Training begins in the classroom. That's where police recruits learn the concepts in governing the use of force, and when it is lawfully acceptable. According to the Rochester Police Department, the use of physical force is only used if necessary to control a situation or an individual.

"We want to put it out there, because inevitably there's going to be an instance that happens and questions are going to be asked, and we want to help mitigate those questions,” explained Officer Stephen Scott. “We want to show you before it happens how we're trained, what our officers are trained to do, and the professionalism that we use."

Officers take what they learned in the classroom to the PRISM room at the Public Safety Training Facility on Scottsville Road in Chili.
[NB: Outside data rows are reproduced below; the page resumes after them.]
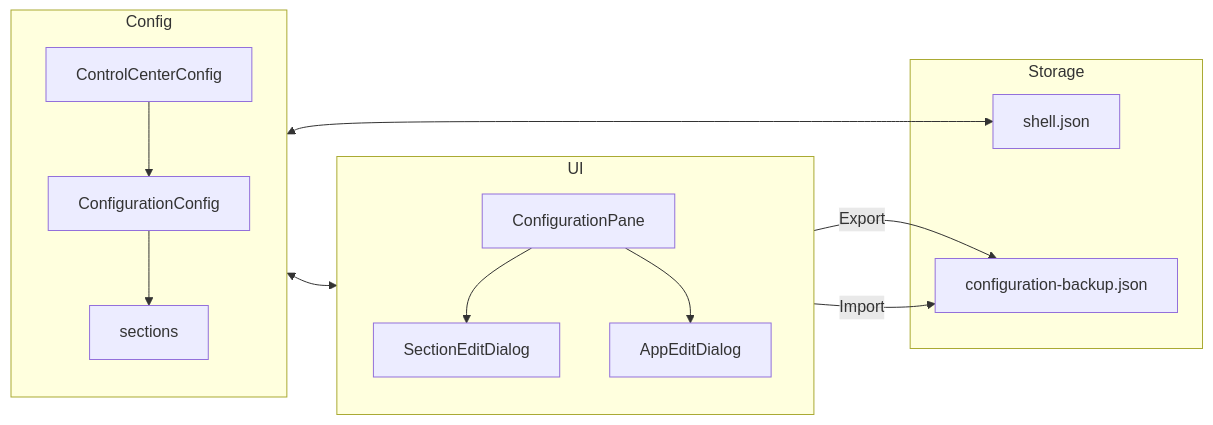
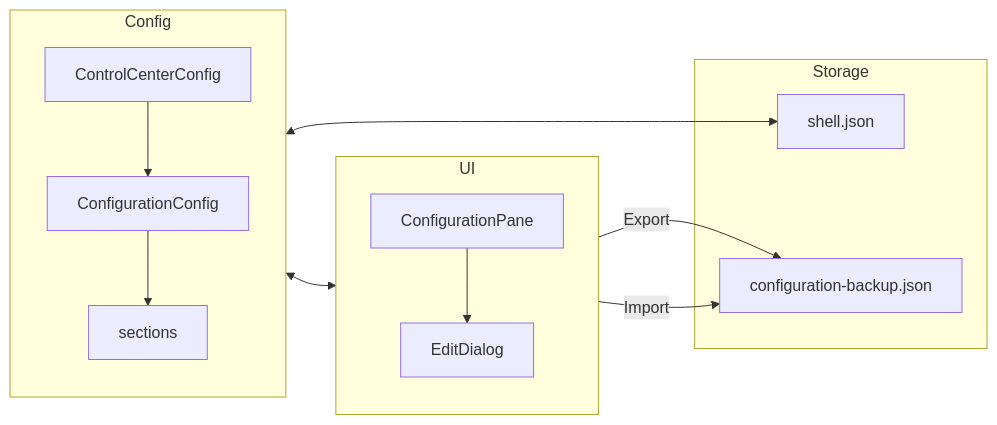
The diagram in docs/plan-and-implementation/29-apps-integration.md (pereiraoc/shell), drawn with Mermaid before and after one commit. The commit also changed other lines of this file and 23 other files, not shown here.

````diff
--- a/docs/plan-and-implementation/29-apps-integration.md
+++ b/docs/plan-and-implementation/29-apps-integration.md
@@ -59,27 +55,25 @@
 ```mermaid
 flowchart LR
     subgraph Config [Config]
         CC[ControlCenterConfig]
         Conf[ConfigurationConfig]
         CC --> Conf
         Conf --> Sections[sections]
     end
     
     subgraph UI [UI]
         CP[ConfigurationPane]
-        SED[SectionEditDialog]
-        AED[AppEditDialog]
-        CP --> SED
-        CP --> AED
+        ED[EditDialog]
+        CP --> ED
     end
     
     subgraph Storage [Storage]
         JSON[shell.json]
         Backup[configuration-backup.json]
     end
     
     Config <--> UI
     Config <--> JSON
     UI -->|Export| Backup
     UI -->|Import| Backup
 ```
````
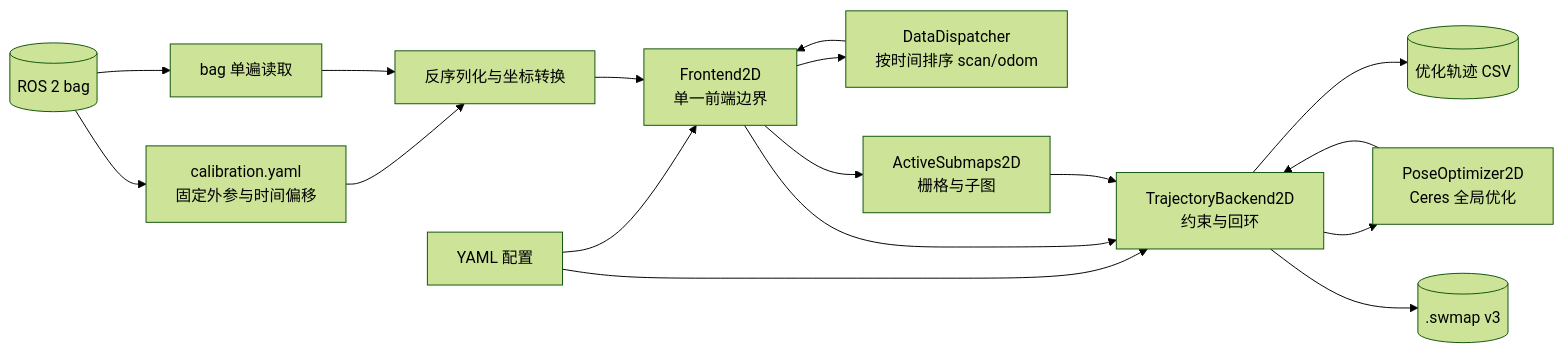
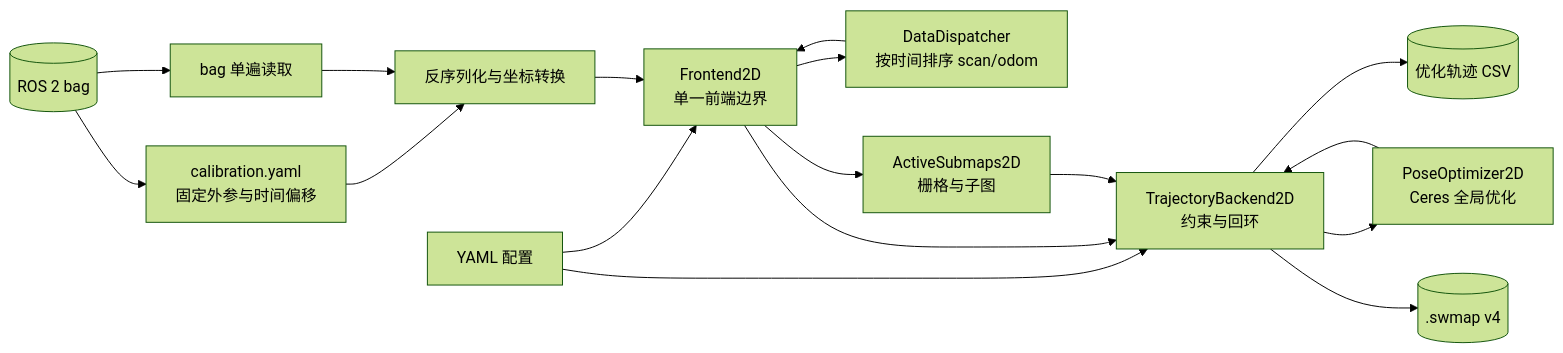
Before and after one commit to liujiacheng1009/cartographer: the diagram in doc/BAG_PIPELINE_ARCHITECTURE.md, drawn with Mermaid (forest theme). The commit also changed other lines of this file and 3 other files, not shown here.

````diff
--- a/doc/BAG_PIPELINE_ARCHITECTURE.md
+++ b/doc/BAG_PIPELINE_ARCHITECTURE.md
@@ -25,32 +25,32 @@
 ```mermaid
 flowchart LR
     BAG[(ROS 2 bag)]
     CFG[YAML 配置]
     TF[calibration.yaml<br/>固定外参与时间偏移]
     READ[bag 单遍读取]
     CONVERT[反序列化与坐标转换]
     DISPATCH[DataDispatcher<br/>按时间排序 scan/odom]
     FRONTEND[Frontend2D<br/>单一前端边界]
     SUBMAP[ActiveSubmaps2D<br/>栅格与子图]
     GRAPH[TrajectoryBackend2D<br/>约束与回环]
     OPT[PoseOptimizer2D<br/>Ceres 全局优化]
     CSV[(优化轨迹 CSV)]
-    SWMAP[(.swmap v3)]
+    SWMAP[(.swmap v4)]
 
     CFG --> FRONTEND
     CFG --> GRAPH
     BAG --> TF
     BAG --> READ
     TF --> CONVERT
     READ --> CONVERT
     CONVERT --> FRONTEND
     FRONTEND --> DISPATCH
     DISPATCH --> FRONTEND
     FRONTEND --> SUBMAP
     FRONTEND --> GRAPH
     SUBMAP --> GRAPH
     GRAPH --> OPT
     OPT --> GRAPH
     GRAPH --> CSV
     GRAPH --> SWMAP
 ```
````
There, they are faced with scenarios in which officers must determine whether to use deadly physical force to defuse a situation.

"The training is extensive,” said Sgt. Bob Duff, a training officer in professional development with RPD. “It involves re-enforcing what the law allows, what court decisions and what department policies provide for guidelines. But ultimately the decision is up to the officer, and they act based on the information available at their disposal."

Rochester police conducted a training session on the use of physical force for the media. YNN producer Veronica Chiesi Brown was one of the participants.

As producer of the early morning newscasts, Veronica interacts with police daily on overnight developments. She said the training has given her a greater appreciation of what types of split-second decisions officers face.

“They're always looked at as the bad guys, and even sometimes by us,” Chiesi Brown said. “People don't realize that you're not put in that life or death situation with your job everyday. They are. They're presented with people who are unpredictable, because people are unpredictable, everyday. That's what they get paid to do."

There are opportunities for the public to experience this type of training. Those interested should contact the chief’s office at RPD. ClientIP:, UserAgent: CCBot/2.0 ( Profile: TWCSAMLSP